> Entries shown
╔══
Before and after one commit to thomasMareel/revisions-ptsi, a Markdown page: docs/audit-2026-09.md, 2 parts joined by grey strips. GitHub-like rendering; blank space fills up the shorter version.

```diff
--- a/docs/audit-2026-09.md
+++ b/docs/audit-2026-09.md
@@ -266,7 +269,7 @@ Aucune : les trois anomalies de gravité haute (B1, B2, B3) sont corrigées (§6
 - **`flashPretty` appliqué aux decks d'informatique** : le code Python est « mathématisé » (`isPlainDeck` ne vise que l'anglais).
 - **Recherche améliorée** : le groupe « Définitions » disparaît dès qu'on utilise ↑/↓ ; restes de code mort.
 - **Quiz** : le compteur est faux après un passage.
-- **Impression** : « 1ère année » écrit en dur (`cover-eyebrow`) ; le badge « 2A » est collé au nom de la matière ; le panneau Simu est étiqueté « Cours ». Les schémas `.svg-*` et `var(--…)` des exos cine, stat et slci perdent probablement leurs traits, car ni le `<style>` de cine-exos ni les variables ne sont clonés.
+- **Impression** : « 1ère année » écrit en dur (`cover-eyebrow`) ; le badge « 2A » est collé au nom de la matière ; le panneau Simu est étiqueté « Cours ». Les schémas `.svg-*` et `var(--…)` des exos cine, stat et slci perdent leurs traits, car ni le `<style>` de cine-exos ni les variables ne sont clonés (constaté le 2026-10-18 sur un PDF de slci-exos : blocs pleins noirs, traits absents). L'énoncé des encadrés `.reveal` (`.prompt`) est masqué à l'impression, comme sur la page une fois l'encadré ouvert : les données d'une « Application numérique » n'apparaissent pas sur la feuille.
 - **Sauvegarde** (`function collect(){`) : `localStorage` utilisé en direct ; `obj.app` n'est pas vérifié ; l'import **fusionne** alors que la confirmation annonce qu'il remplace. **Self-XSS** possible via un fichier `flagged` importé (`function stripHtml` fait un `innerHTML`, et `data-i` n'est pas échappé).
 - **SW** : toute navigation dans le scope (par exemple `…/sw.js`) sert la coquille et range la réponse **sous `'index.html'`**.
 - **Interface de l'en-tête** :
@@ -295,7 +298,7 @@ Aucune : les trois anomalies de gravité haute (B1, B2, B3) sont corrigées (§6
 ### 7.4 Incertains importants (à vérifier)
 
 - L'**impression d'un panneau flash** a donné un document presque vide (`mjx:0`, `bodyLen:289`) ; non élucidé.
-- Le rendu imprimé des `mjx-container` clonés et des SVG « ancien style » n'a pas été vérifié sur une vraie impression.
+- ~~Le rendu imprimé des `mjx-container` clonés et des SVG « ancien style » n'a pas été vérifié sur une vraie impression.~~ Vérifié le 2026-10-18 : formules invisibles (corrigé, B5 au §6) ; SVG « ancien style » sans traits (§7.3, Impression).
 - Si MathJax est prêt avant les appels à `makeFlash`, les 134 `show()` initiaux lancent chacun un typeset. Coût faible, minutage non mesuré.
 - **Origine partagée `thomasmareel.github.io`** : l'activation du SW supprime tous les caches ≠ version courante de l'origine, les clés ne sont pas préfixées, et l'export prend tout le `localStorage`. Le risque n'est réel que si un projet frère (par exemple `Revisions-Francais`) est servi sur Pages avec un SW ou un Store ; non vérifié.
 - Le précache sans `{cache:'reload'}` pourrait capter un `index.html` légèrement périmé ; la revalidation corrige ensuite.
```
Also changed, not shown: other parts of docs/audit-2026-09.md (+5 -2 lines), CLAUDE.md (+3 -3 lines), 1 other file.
╚══
> What the task requires
From the records above, return each line that includes "audit".

> Result for this exercise
Before and after one commit to thomasMareel/revisions-ptsi, a Markdown page: docs/audit-2026-09.md, 2 parts joined by grey strips. GitHub-like rendering; blank space fills up the shorter version.
--- a/docs/audit-2026-09.md
+++ b/docs/audit-2026-09.md
Also changed, not shown: other parts of docs/audit-2026-09.md (+5 -2 lines), CLAUDE.md (+3 -3 lines), 1 other file.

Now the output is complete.